▶ _REQUIREMENT_
The lines below that include the word "location" are to be reported.

(Web document revisions)
+---+

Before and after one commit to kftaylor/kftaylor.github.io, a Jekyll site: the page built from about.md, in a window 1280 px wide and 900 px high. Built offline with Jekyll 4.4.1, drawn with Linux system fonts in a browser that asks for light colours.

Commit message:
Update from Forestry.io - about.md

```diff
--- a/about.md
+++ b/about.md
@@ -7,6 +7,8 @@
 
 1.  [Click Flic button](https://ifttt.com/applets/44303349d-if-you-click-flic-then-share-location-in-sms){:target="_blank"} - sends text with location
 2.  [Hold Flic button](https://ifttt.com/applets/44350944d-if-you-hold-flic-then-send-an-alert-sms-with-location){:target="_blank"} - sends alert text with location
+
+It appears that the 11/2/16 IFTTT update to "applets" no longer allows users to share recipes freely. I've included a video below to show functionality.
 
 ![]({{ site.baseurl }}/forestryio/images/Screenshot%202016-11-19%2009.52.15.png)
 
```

+---+

▶ _RESPONSE TO THIS TASK_
 1.  [Click Flic button](https://ifttt.com/applets/44303349d-if-you-click-flic-then-share-location-in-sms){:target="_blank"} - sends text with location
 2.  [Hold Flic button](https://ifttt.com/applets/44350944d-if-you-hold-flic-then-send-an-alert-sms-with-location){:target="_blank"} - sends alert text with location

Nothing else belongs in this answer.